Google urges US to increase H-1B visas
The Internet search giant highlights the contribution of its foreign-origin workers and urges US to raise H-1B visas.world Updated: Jun 07, 2007 13:56 IST
Internet search giant Google on Thursday urged the US government to raise the number of H-1B visas by highlighting the contributions of its co-founder Sergey Brin and the company's principal scientist Krishna Bharat, both foreign-origin workers.
In Congressional testimony, Google Vice President of people operations Laszlo Bock cited the emigration of the parents of company co-founder Sergey Brin from the Soviet Union to the United States in 1979 as evidence that admitting foreign workers into the country benefits the US Economy.
"We opened our doors to Sergey's parents -- a mathematician and an economist," said Bock.
"Our educational system served Sergey well -- he attended the University of Maryland and Stanford University. Our free market economy supported Sergey and Larry's entrepreneurship and rewarded it when they proved that they could turn their idea into a successful business."
Bock said people were Google's most vital competitive asset and without these talented employees and others, the company and high-tech industry as whole would not be the success it is today.
Krishna Bharat, a native of India joined Google in 1999 through H-1B visa, and was one one of the chief creators of Google News and is now its principal scientist.
Bock said without Krishna and many other employees Google "will not be able to offer innovating and useful new products to our users."

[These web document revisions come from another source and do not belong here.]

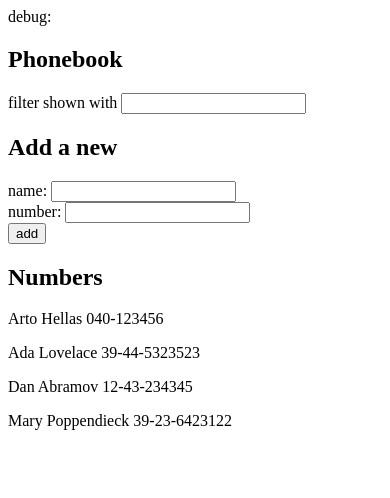
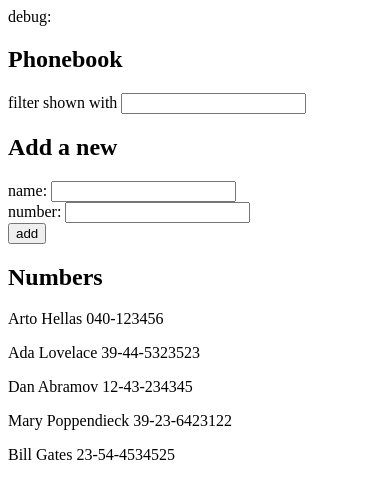
Before and after one commit to JasonGoodney/FullStackOpen, a React (Create React App) app in the folder part2/phonebook/: page / in a window 390 px wide. Shown: the top 498 px of the page. Built offline with nearby package versions, Linux system fonts and the light colour scheme; data requests are answered from the project's data file; the HTML template or start-up script is replaced by a standard one.

Commit message:
completed part2 phonebook exercise step6

```diff
--- /dev/null
+++ b/part2/phonebook/db.json
@@ -0,0 +1,29 @@
+{
+  "persons": [
+    {
+      "name": "Arto Hellas",
+      "number": "040-123456",
+      "id": 1
+    },
+    {
+      "name": "Ada Lovelace",
+      "number": "39-44-5323523",
+      "id": 2
+    },
+    {
+      "name": "Dan Abramov",
+      "number": "12-43-234345",
+      "id": 3
+    },
+    {
+      "name": "Mary Poppendieck",
+      "number": "39-23-6423122",
+      "id": 4
+    },
+    {
+      "name": "Bill Gates",
+      "number": "23-54-4534525",
+      "id": 5
+    }
+  ]
+}
--- a/part2/phonebook/package.json
+++ b/part2/phonebook/package.json
@@ -3,6 +3,7 @@
   "version": "0.1.0",
   "private": true,
   "dependencies": {
+    "axios": "^0.19.0",
     "react": "^16.9.0",
     "react-dom": "^16.9.0",
     "react-scripts": "3.1.1"
@@ -11,7 +12,8 @@
     "start": "react-scripts start",
     "build": "react-scripts build",
     "test": "react-scripts test",
-    "eject": "react-scripts eject"
+    "eject": "react-scripts eject",
+    "server": "json-server -p3001 db.json"
   },
   "eslintConfig": {
     "extends": "react-app"
--- a/part2/phonebook/src/App.js
+++ b/part2/phonebook/src/App.js
@@ -1,18 +1,22 @@
-import React, { useState } from 'react';
+import React, { useState, useEffect } from 'react';
+import axios from 'axios';
 import Filter from './components/Filter';
 import Persons from './components/Persons';
 import PersonForm from './components/PersonForm';
 
 const App = () => {
-  const [persons, setPersons] = useState([
-    { name: 'Arto Hellas', number: '040-123456' },
-    { name: 'Ada Lovelace', number: '39-44-5323523' },
-    { name: 'Dan Abramov', number: '12-43-234345' },
-    { name: 'Mary Poppendieck', number: '39-23-6423122' }
-  ]);
+  const [persons, setPersons] = useState([]);
   const [newName, setNewName] = useState('');
   const [newNumber, setNewNumber] = useState('');
   const [searchQuery, setSearchQuery] = useState('');
+
+  useEffect(() => {
+    axios
+      .get('http://localhost:3001/persons')
+      .then(response => {
+        setPersons(response.data);
+      });
+  }, []);
 
   const addName = (event) => {
     event.preventDefault();
```
Also changed, not shown: 1 other file (tests, documents, lock files or other folders).
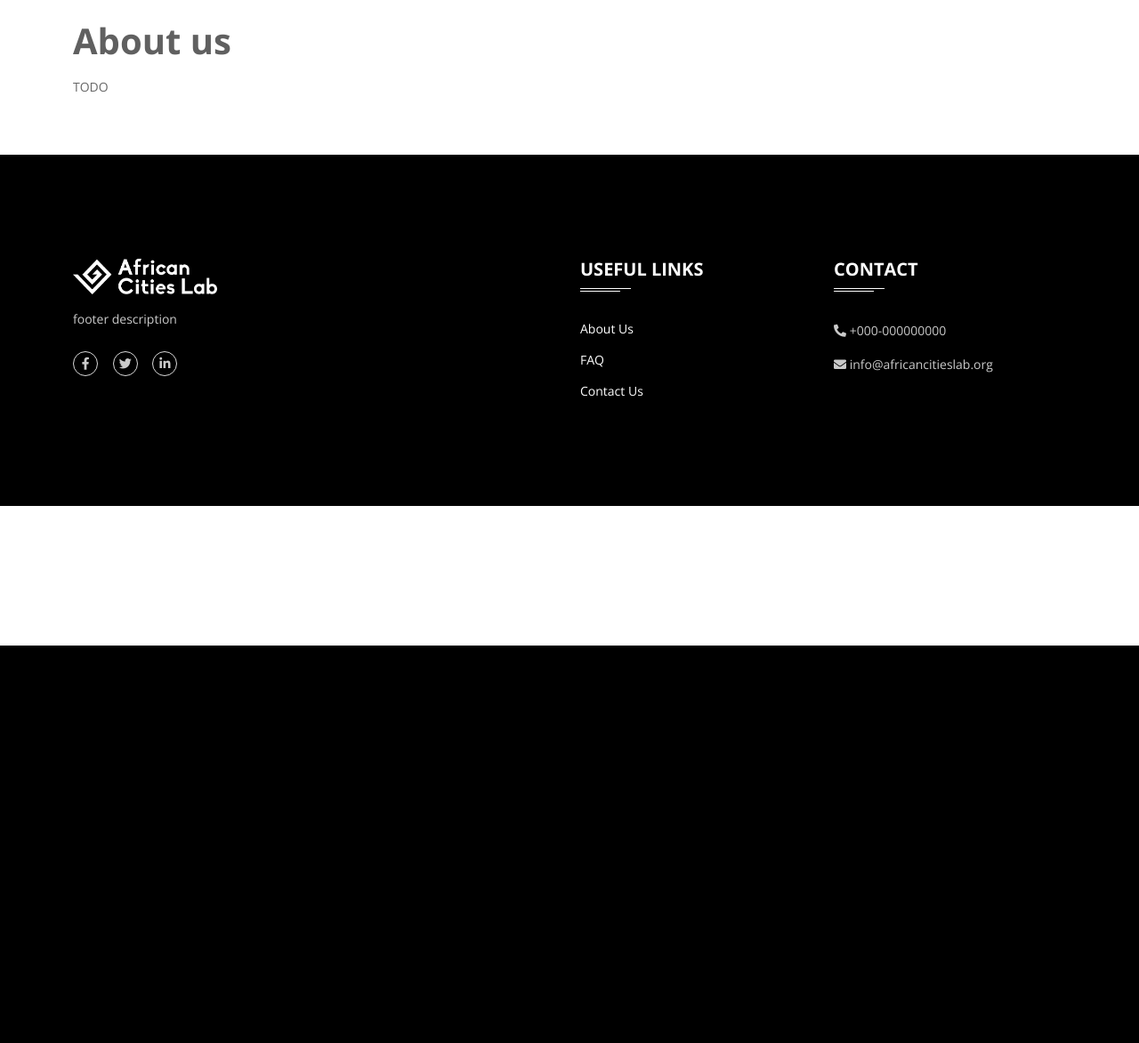
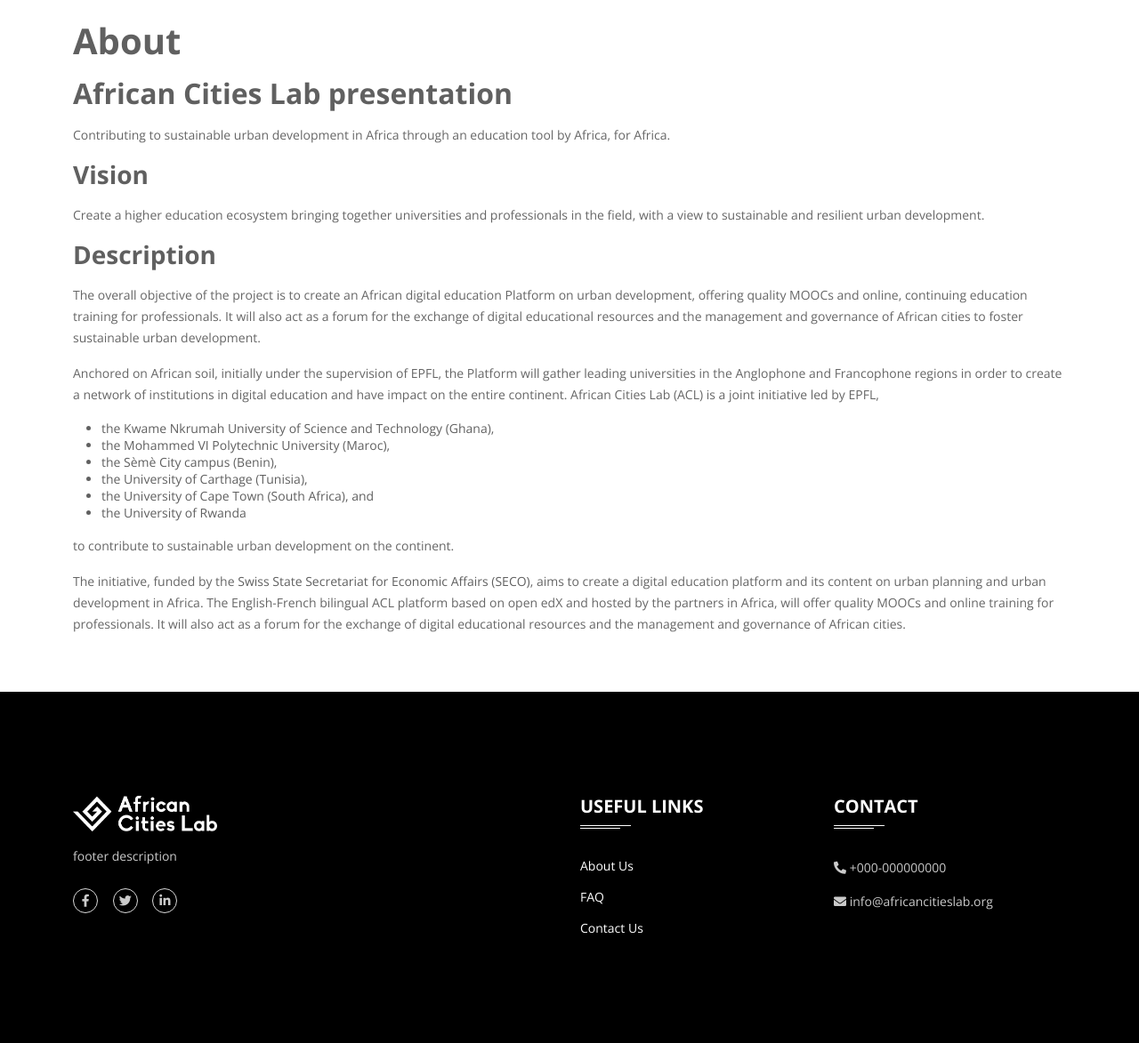
Before and after one commit to African-Cities-Lab/_african-cities-lab-org, a Django app: page /en/about/ in a window 1280 px wide. Shown: the part 74-1247 px from the top of the page at 89% size. Before the commit the page ends 800 px from the top, so only its background shows below. Run offline with Django 3.2, Linux system fonts and the light colour scheme; parts of the project's set-up code (start-up, migrations or seed data) failed here and were passed over; some libraries are stand-ins or nearby versions.

Commit message:
added text in the about page with translations

```diff
--- a/african_cities_lab/home/templates/home/about.html
+++ b/african_cities_lab/home/templates/home/about.html
@@ -3,7 +3,23 @@
 {% load i18n %}
 {% block body %}
     <div class="container content-container py-5 mt-5">
-        <h1>{% translate "About us" %}</h1>
-        <p>TODO</p>
+        <h1>{% translate "About" %}</h1>
+        <h2>{% translate "African Cities Lab presentation" %}</h2>
+        <p>{% blocktranslate %}Contributing to sustainable urban development in Africa through an education tool by Africa, for Africa.{% endblocktranslate %}</p>
+        <h3>{% translate "Vision" %}</h3>
+        <p>{% blocktranslate %}Create a higher education ecosystem bringing together universities and professionals in the field, with a view to sustainable and resilient urban development.{% endblocktranslate %}</p>
+        <h3>{% translate "Description" %}</h3>
+        <p>{% blocktranslate %}The overall objective of the project is to create an African digital education Platform on urban development, offering quality MOOCs and online, continuing education training for professionals. It will also act as a forum for the exchange of digital educational resources and the management and governance of African cities to foster sustainable urban development.{% endblocktranslate %}</p>
+        <p>{% blocktranslate %}Anchored on African soil, initially under the supervision of EPFL, the Platform will gather leading universities in the Anglophone and Francophone regions in order to create a network of institutions in digital education and have impact on the entire continent. African Cities Lab (ACL) is a joint initiative led by EPFL,{% endblocktranslate %}</p>
+        <ul>
+            <li>{% blocktranslate %}the <a href="https://www.knust.edu.gh">Kwame Nkrumah University of Science and Technology (Ghana)</a>,{% endblocktranslate %}</li>
+            <li>{% blocktranslate %}the <a href="https://www.um6p.ma/en">Mohammed VI Polytechnic University (Maroc)</a>,{% endblocktranslate %}</li>
+            <li>{% blocktranslate %}the <a href="https://semecity.bj/en">Sèmè City campus (Benin)</a>,{% endblocktranslate %}</li>
+            <li>{% blocktranslate %}the <a href="http://www.ucar.rnu.tn">University of Carthage (Tunisia)</a>,{% endblocktranslate %}</li>
+            <li>{% blocktranslate %}the <a href="https://www.uct.ac.za">University of Cape Town (South Africa)</a>, and{% endblocktranslate %}</li>
+            <li>{% blocktranslate %}the <a href="https://ur.ac.rw">University of Rwanda</a>{% endblocktranslate %}</li>
+        </ul>
+        <p>{% blocktranslate %}to contribute to sustainable urban development on the continent.{% endblocktranslate %}</p>
+        <p>{% blocktranslate %}The initiative, funded by the <a href="https://seco.admin.ch/seco/en/home.html">Swiss State Secretariat for Economic Affairs (SECO)</a>, aims to create a digital education platform and its content on urban planning and urban development in Africa. The English-French bilingual ACL platform based on open edX and hosted by the partners in Africa, will offer quality MOOCs and online training for professionals. It will also act as a forum for the exchange of digital educational resources and the management and governance of African cities.{% endblocktranslate %}</p>
     </div>
 {% endblock body %}
```
Also changed, not shown: locale/fr/LC_MESSAGES/django.po.
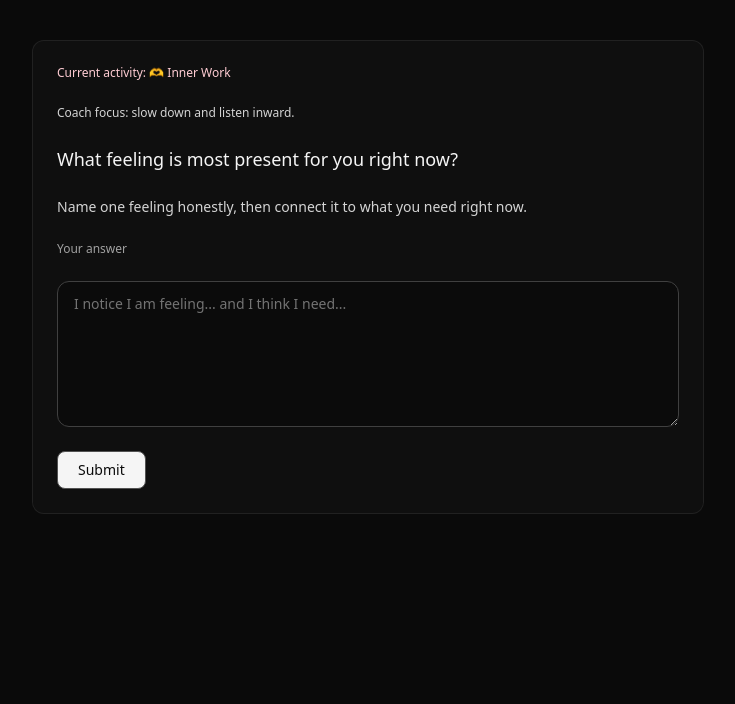
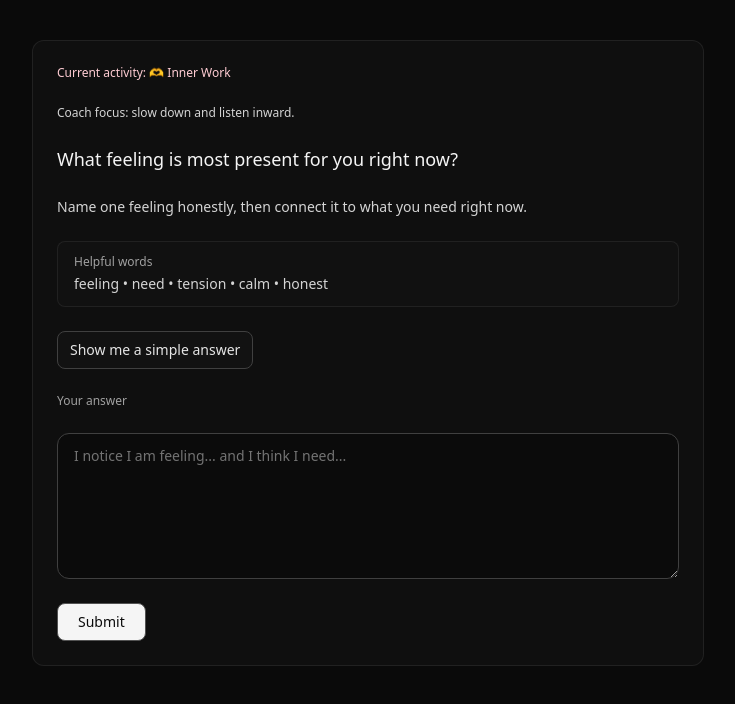
Before and after one commit to logan-woo-tech/woo-mvp, a Next.js app: page /conversation in a window 1280 px wide. Shown: the top 704 px of the page, without its empty margins (272-1007 px from the left). Built offline with nearby package versions, Linux system fonts and the light colour scheme.

Commit message:
feat: conversation engine v2 (starter, helpful words, practical feedback)

```diff
--- a/src/app/conversation/page.tsx
+++ b/src/app/conversation/page.tsx
@@ -1,6 +1,6 @@
 "use client";
 
-import React, { Suspense } from "react";
+import React, { Suspense, useState } from "react";
 import { useRouter, useSearchParams } from "next/navigation";
 import { mockConversation } from "../../mocks/conversation";
 
@@ -66,6 +66,24 @@ const ACTIVITY_ACCENT: Record<string, string> = {
   Mentor: "text-amber-200",
 };
 
+const ACTIVITY_HELPFUL_WORDS: Record<string, string[]> = {
+  "Inner Work": ["feeling", "need", "tension", "calm", "honest"],
+  Thinking: ["idea", "reason", "example", "problem", "result"],
+  "Free Talk": ["today", "stuck", "energy", "truth", "release"],
+  Mentor: ["goal", "obstacle", "step", "deadline", "commitment"],
+};
+
+const ACTIVITY_SAMPLE_ANSWER: Record<string, string> = {
+  "Inner Work":
+    "I feel a little scattered today because I am carrying too many open tasks. For example, I keep switching tabs and losing focus.",
+  Thinking:
+    "My idea is that short planning helps me start faster because it reduces decision fatigue. For example, a 5-minute plan helped me finish yesterday's task.",
+  "Free Talk":
+    "What feels most alive is a mix of excitement and pressure. I want to move forward, and I also want to give myself permission to go one step at a time.",
+  Mentor:
+    "My goal is to complete one meaningful task today because progress builds confidence. For example, I will draft section one before lunch and review it at 4 pm.",
+};
+
 function ConversationContent() {
   const router = useRouter();
   const searchParams = useSearchParams();
@@ -93,6 +111,16 @@ function ConversationContent() {
     ACTIVITY_PLACEHOLDER[activity] ?? "Write your answer here...";
   const activityIcon = ACTIVITY_ICON[activity] ?? "✨";
   const activityAccent = ACTIVITY_ACCENT[activity] ?? "text-neutral-300";
+  const helpfulWords = ACTIVITY_HELPFUL_WORDS[activity] ?? [
+    "clear",
+    "why",
+    "example",
+    "next step",
+  ];
+  const sampleAnswer =
+    ACTIVITY_SAMPLE_ANSWER[activity] ??
+    "I want to improve this area because it matters to me. For example, I can take one small step today.";
+  const [showSampleAnswer, setShowSampleAnswer] = useState(false);
 
   function handleSubmit(event: React.FormEvent<HTMLFormElement>) {
     event.preventDefault();
@@ -118,6 +146,27 @@ function ConversationContent() {
         <h1 className="text-lg text-neutral-100">{question}</h1>
 
         <p className="text-sm text-neutral-300">{supportText}</p>
+
+        <div className="rounded-lg border border-neutral-800/80 bg-neutral-900/30 px-4 py-3">
+          <p className="text-xs text-neutral-400">Helpful words</p>
+          <p className="mt-1 text-sm text-neutral-300">
+            {helpfulWords.join(" • ")}
+          </p>
+        </div>
+
+        <button
+          type="button"
+          onClick={() => setShowSampleAnswer((prev) => !prev)}
+          className="w-fit rounded-lg border border-neutral-700 bg-neutral-900/50 px-3 py-2 text-sm text-neutral-200 hover:bg-neutral-800/70"
+        >
+          {showSampleAnswer ? "Hide simple answer" : "Show me a simple answer"}
+        </button>
+
+        {showSampleAnswer ? (
+          <p className="rounded-lg border border-neutral-800/80 bg-neutral-900/30 px-4 py-3 text-sm text-neutral-300">
+            {sampleAnswer}
+          </p>
+        ) : null}
 
         <p className="text-xs text-neutral-400">Your answer</p>
 
--- a/src/app/feedback/page.tsx
+++ b/src/app/feedback/page.tsx
@@ -67,6 +67,25 @@ function getAnswerAwareFeedback(answer: string): string[] {
   return lines.slice(0, 2);
 }
 
+function getPracticalNextLine(answer: string): string {
+  const trimmed = answer.trim();
+  const normalized = trimmed.toLowerCase();
+
+  if (!normalized.includes("because")) {
+    return 'Try this next time: add one "because" sentence to explain your reason.';
+  }
+
+  if (!normalized.includes("for example") && !normalized.includes("example")) {
+    return "Try this next time: add one real example to make your point concrete.";
+  }
+
+  if (trimmed.length > 0 && trimmed.length < 100) {
+    return "Try this next time: stay with your answer a little longer and add one more layer.";
+  }
+
+  return 'Try this next time: Replace "very good" with "effective" or "clear".';
+}
+
 function FeedbackContent() {
   const router = useRouter();
   const searchParams = useSearchParams();
@@ -88,6 +107,7 @@ function FeedbackContent() {
   const activityAccent = ACTIVITY_ACCENT[activity] ?? "text-neutral-300";
   const nextStepIcon = ACTIVITY_ICON[nextStep] ?? "✨";
   const answerAwareLines = getAnswerAwareFeedback(answer);
+  const practicalNextLine = getPracticalNextLine(answer);
   const reflectionSummary = answerAwareLines[0] ?? feedbackMessage;
 
   function handleContinue() {
@@ -124,6 +144,7 @@ function FeedbackContent() {
             ))}
           </div>
         ) : null}
+        <p className="text-sm text-neutral-300">{practicalNextLine}</p>
         <p className="text-sm text-neutral-300">{supportMessage}</p>
         <p className="text-sm font-medium text-yellow-200">
           Next step: {nextStepIcon} {nextStep}
```
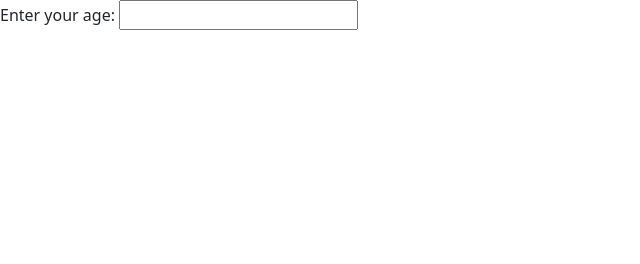
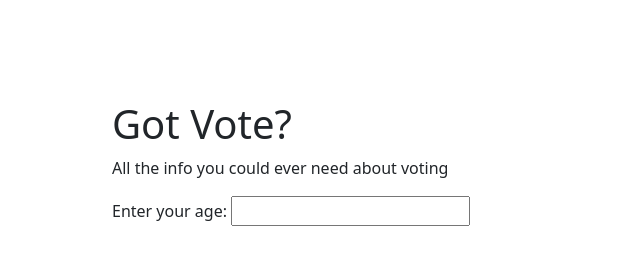
Before and after one commit to hmcvay/voting-information, a plain HTML site: page index.html in a window 1280 px wide. Shown: the whole page, without its empty margins (0-640 px from the left). Drawn offline with Linux system fonts and the light colour scheme.

Commit message:
Add final styling to index.

```diff
--- a/css/styles.css
+++ b/css/styles.css
@@ -1,3 +1,7 @@
+body {
+  margin: 100px;
+}
+
 #over18, #under18 {
   display: none;
 }
--- a/index.html
+++ b/index.html
@@ -13,19 +13,27 @@
 </head>
 
 <body>
-  <form action="" method="get" class="ageInput">
-    <div class="askForAgeForm">
-      <label for="ageHTML">Enter your age: </label>
-      <input id="ageHTML" type="text" class="" name="ageTyped">
+  <div class="container">
+    <div class="jumbotron">
+      <h1>Got Vote?</h1>
+        <p>All the info you could ever need about voting</p>
     </div>
-  </form>
+    <form action="" method="get" class="ageInput">
+      <div class="askForAgeForm">
+        <label for="ageHTML">Enter your age: </label>
+        <input id="ageHTML" type="text" class="" name="ageTyped">
+      </div>
+    </form>
     <div id="over18">
-      <p>Vote here.</p>
+      <p><a href="https://vote.gov/">Vote here.</a></p>
     </div>
-    <!-- false -->
     <div id="under18">
+      <p>You can find info on voting eligibility <a
+          href="https://www.ncsl.org/research/elections-and-campaigns/preregistration-for-young-voters.aspx">here</a>.
+      </p>
       <p>Thank you for coming. Please come back soon.</p>
     </div>
+  </div>
 </body>
 
 </html>
```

Each day Google finds itself unable to pursue highly qualified candidates because there are not enough H-1B visas, he said adding it will encourage Congress to significantly increase the annual cap of 65,000 H-1B visas to "reflect the growth rate of our technology driven-economy."
Bock said Google is not the only Silicon Valley company to benefit from immigration. "In fact, Google is just the most recent story for immigrants in Silicon Valley. Intel, eBay, Yahoo, Sun Microsystems, and many other companies were all founded by immigrants who were welcomed by America".
Over the last 15 years, foreign nationals have started 25 per cent of US venture-backed public companies, accounting for more than $500 billion in market capitalisation and adding significant value to our economy, he noted.
"Hiring and retaining the most talented employees regardless of national origin essential to US ability to compete globally. Companies like Google will benefit from improving our policies towards non-US workers including in the area of H-1B so that we can continue innovating and growing."
Bock said some 8 per cent of Google's US employees are in this country on a six-year H-1B visa because the company's "need to find the specialised skills required to run our business successfully requires us to look at candidates from around the globe -- many of whom are already in the US studying at one of our great universities."
"We are not the only ones recruiting talented engineers, scientists and mathematicians. We are in a fierce worldwide competition for top talent unlike ever before. As companies in India, China and other countries step up efforts to attract highly skilled employees, the US must continue to focus on attracting and retaining these great minds," he said.
In the knowledge-based economy companies depend primarily on their employees for their success. "America's edge depends on the ability of US companies abilities to innovate...And that ability to innovate and create, in turn, depends on having the best and brightest workers," he added.
The H-1B visa programme allows foreign scientists, technologist and engineers to work in the US for six years.